What's up punk?

The flip side of the coin, the yang to the yin of individuality, is the need for consistency and a common approach. If a client engages with a particular law firm, while there will of course be variations between lawyers and work types, the firm will have a particular theme or ethos. If a lawyer is so individual that they regularly act outside these cultural norms, how can the client know what to expect from the firm? And therein lies the challenge for management. Lawyers are notoriously independent thinkers, and getting any sort of conformity to a particular practice or approach can be very difficult. This can be the case, no matter how compelling the reason for implementing a particular practice or following an approach. Consistency and conformity also have benefits; it may be standardisation reduces costs (translate into “higher margins” to make that seem more appealing), it maybe it gives more consistent quality, but if lawyers, and particularly partners, don’t play ball, dark clouds may gather.

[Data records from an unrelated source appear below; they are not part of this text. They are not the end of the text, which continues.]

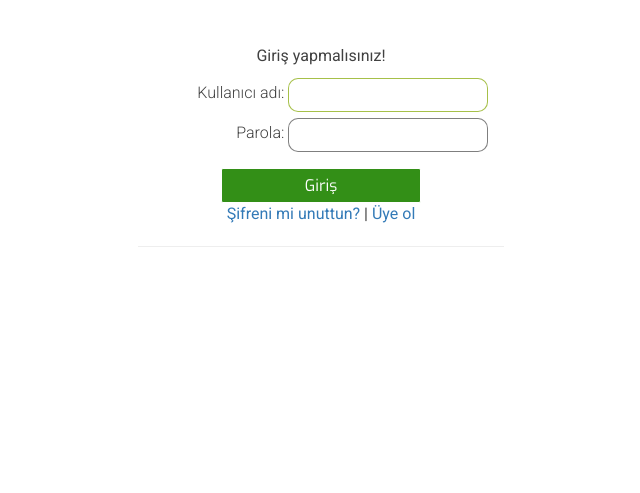
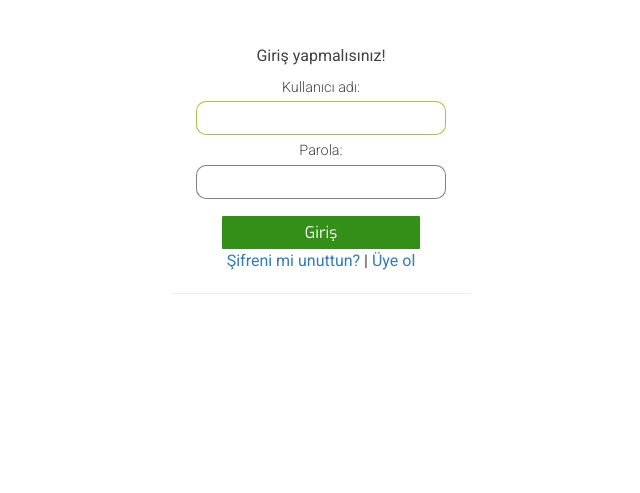
Before and after one commit to hakanergul/LoversAlbum, a Django app: page /user/login/?next=/ilan/ekle/ in a window 1280 px wide. Shown: the part 55-548 px from the top of the page, without its empty margins (319-959 px from the left). Run offline with Django 3.2, Linux system fonts and the light colour scheme; some libraries are stand-ins or nearby versions; some web fonts are replaced.

Commit message:
formlar floatsiz duzenlendi

```diff
--- a/static/css/style.css
+++ b/static/css/style.css
@@ -400,7 +400,8 @@ footer a:hover {
   display: none;
 }
 .login {
-  margin: 20px;
+  margin: 20px auto;
+  width: 333px;
 }
 
 .login-button {
@@ -408,6 +409,7 @@ footer a:hover {
 }
 
 .giris-formu {
+  width: 300px;
   max-width: 500px;
   margin: 10px auto;
 }
@@ -428,30 +430,28 @@ footer a:hover {
 }
 
 .login label {
-  clear: left;
-  float: left;
-  width: 40%;
-  text-align: right;
+  display: block;
+  text-align: center;
   font-weight: 200;
+  font-size: 0.9em;
 }
 
-.login label:after {
+/* .login label:after {
   content: "";
   line-height: 30px;
-}
+} */
 
 .login input[type="text"],
 .login input[type="password"],
 .login input[type="email"] {
-  margin-top: 0;
+  margin: 0 auto;
+  margin-top: -2px;
   margin-bottom: 6px;
-  margin-left: 4px;
-  min-width: 200px;
-  max-width: 250px;
-  width: 30%;
+  padding-left: 7px;
+  min-width: 250px;
   line-height: 30px;
   border-radius: 10px;
-  float: left;
+  display: block;
 }
 
 .login p:last-child {
```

Ok, so it maybe change management 101, but for the New Year, have a think about where you and your business (whether lawyers or not) fit on the continuum of individuality to conformity, and think about the pros and cons, it maybe there are some you hadn’t thought of.

Have a great 2010.